According to the University Policy on Cheating and Plagiarism, “cheating includes but is not necessarily limited to:
- Submission of work that is not the student's own for papers, assignments or exams.
- Submission or use of falsified data.
- Theft of or unauthorized access to an exam.
- Use of an alternate, stand-in or proxy during an examination.
- Use of unauthorized material including textbooks, notes or computer programs in the preparation of an assignment or during an examination.
- Supplying or communicating in any way unauthorized information to another student for the preparation of an assignment or during an examination.
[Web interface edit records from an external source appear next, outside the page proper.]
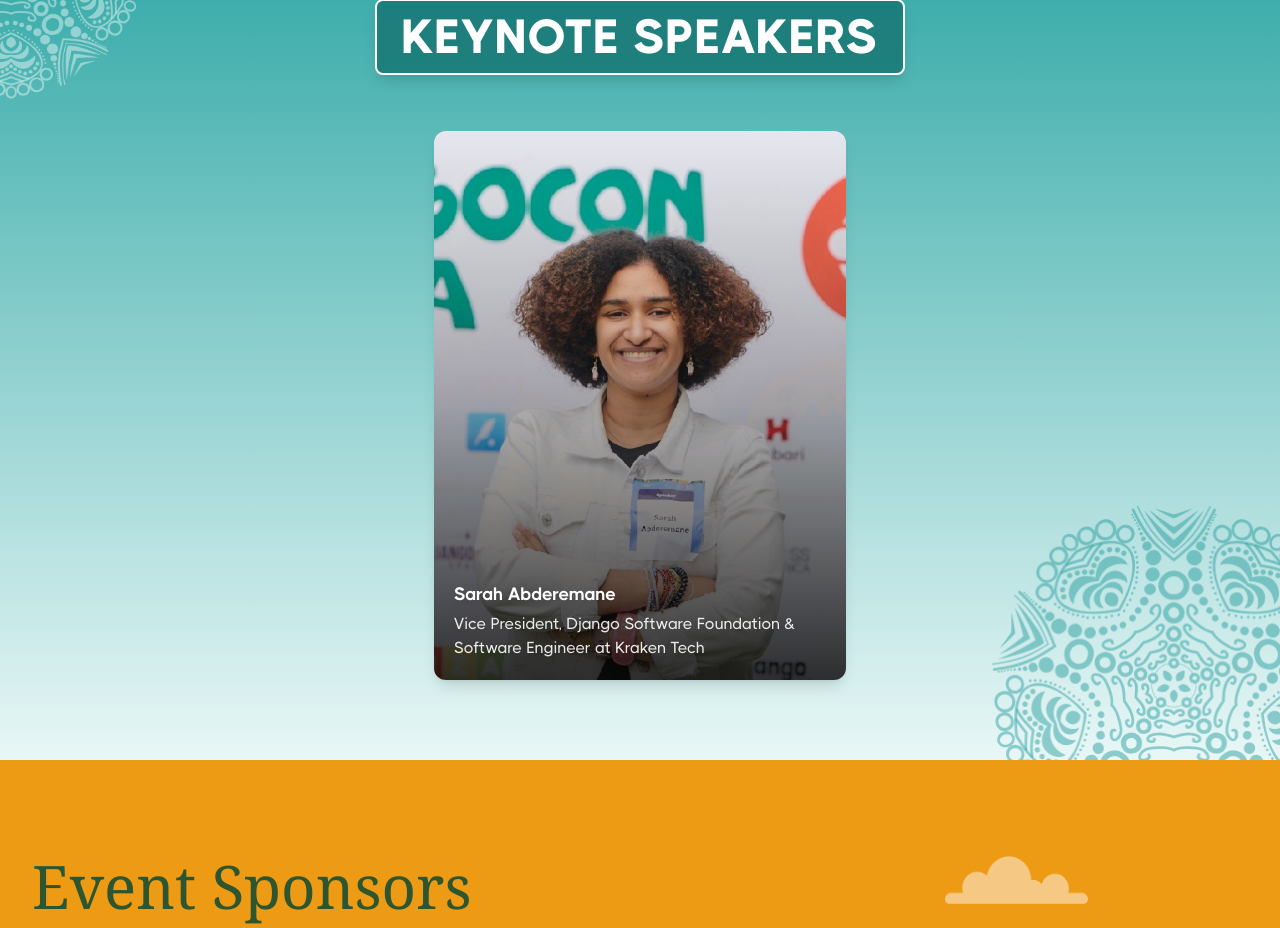
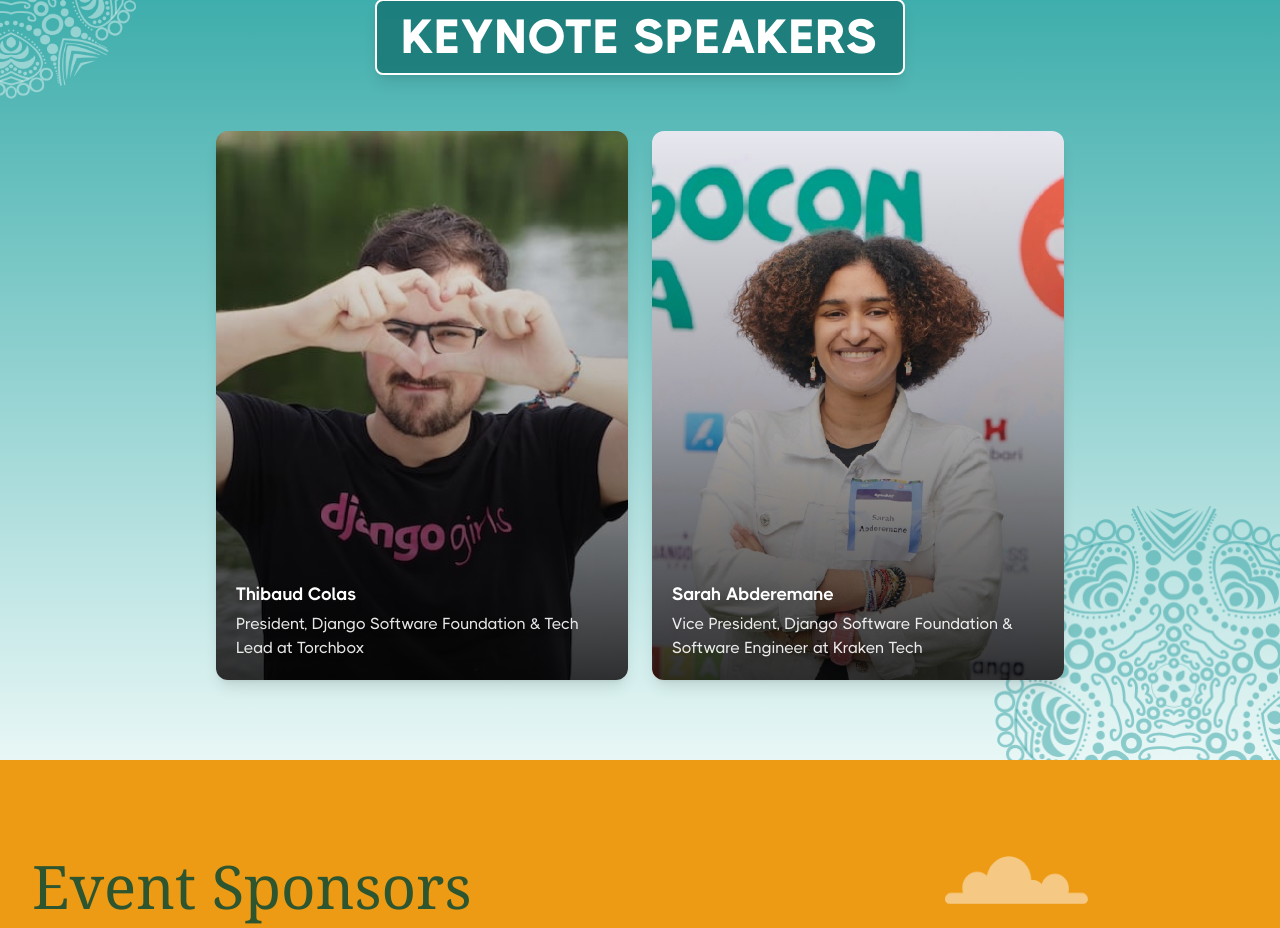
Before and after one commit to djangoindia/indjangoday2025, a Next.js app: page / in a window 1280 px wide. Shown: the part 1680-2608 px from the top of the page. Built offline with nearby package versions, Linux system fonts and the light colour scheme.

Commit message:
another keynote added

```diff
--- a/src/app/components/KeyNote.tsx
+++ b/src/app/components/KeyNote.tsx
@@ -15,18 +15,18 @@
 const defaultSpeakers: Speaker[] = [
   {
     id: 1,
+    name: 'Thibaud Colas',
+    designation: 'President, Django Software Foundation & Tech Lead at Torchbox',
+    imageSrc: '/images/thibaud-heart-web.jpg',
+    imageAlt: 'Picture of Thibaud Colas',
+  },
+  {
+    id: 2,
     name: 'Sarah Abderemane',
     designation: 'Vice President, Django Software Foundation & Software Engineer at Kraken Tech',
     imageSrc: '/images/sarah-abd.jpeg',
     imageAlt: 'Picture of Sarah Abderemane',
   },
-  // {
-  //   id: 2,
-  //   name: 'ABC',
-  //   designation: 'Designation',
-  //   imageSrc: '/images/speaker2.jpg',
-  //   imageAlt: 'Speaker 2',
-  // },
 ];
 
 export default function KeynoteSpeakers({ speakers = defaultSpeakers }: KeynoteSpeakersProps) {
```
Also changed, not shown: public/images/thibaud-heart-web.jpg (added).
- Collaboration in the preparation of an assignment. Unless specifically permitted or required by the instructor, collaboration will usually be viewed by the university as cheating. Each student, therefore, is responsible for understanding the policies of the department offering any course as they refer to the amount of help and collaboration permitted in preparation of assignments.
- Submission of the same work for credit in two courses without obtaining the permission of the instructors beforehand.”
Cheating at Carnegie Mellon
In academic life, cheating can include copying someone else’s work, having someone else complete an assignment or take an exam for you, or stealing an exam or paper. Paying other students to do your work or buying papers is also prohibited. Accessing unauthorized information including from a cell phone during an exam constitutes cheating just like looking at someone else’s exam. And finally, reusing work from another class, even if it is your own, without the permission of the course instructors is also considered to be a violation of university policy.
Of the 161 total number of academic integrity violation reports that were submitted to the Office of the Dean of Student Affairs during the 2011-2012 academic year, 37% were cases of cheating exclusive of plagiarism and inappropriate collaboration and carried a range of consequences. However, it is important to know that cheating is 100% avoidable and there are many strategies that both students and instructors can employ to prevent these types of violations from happening.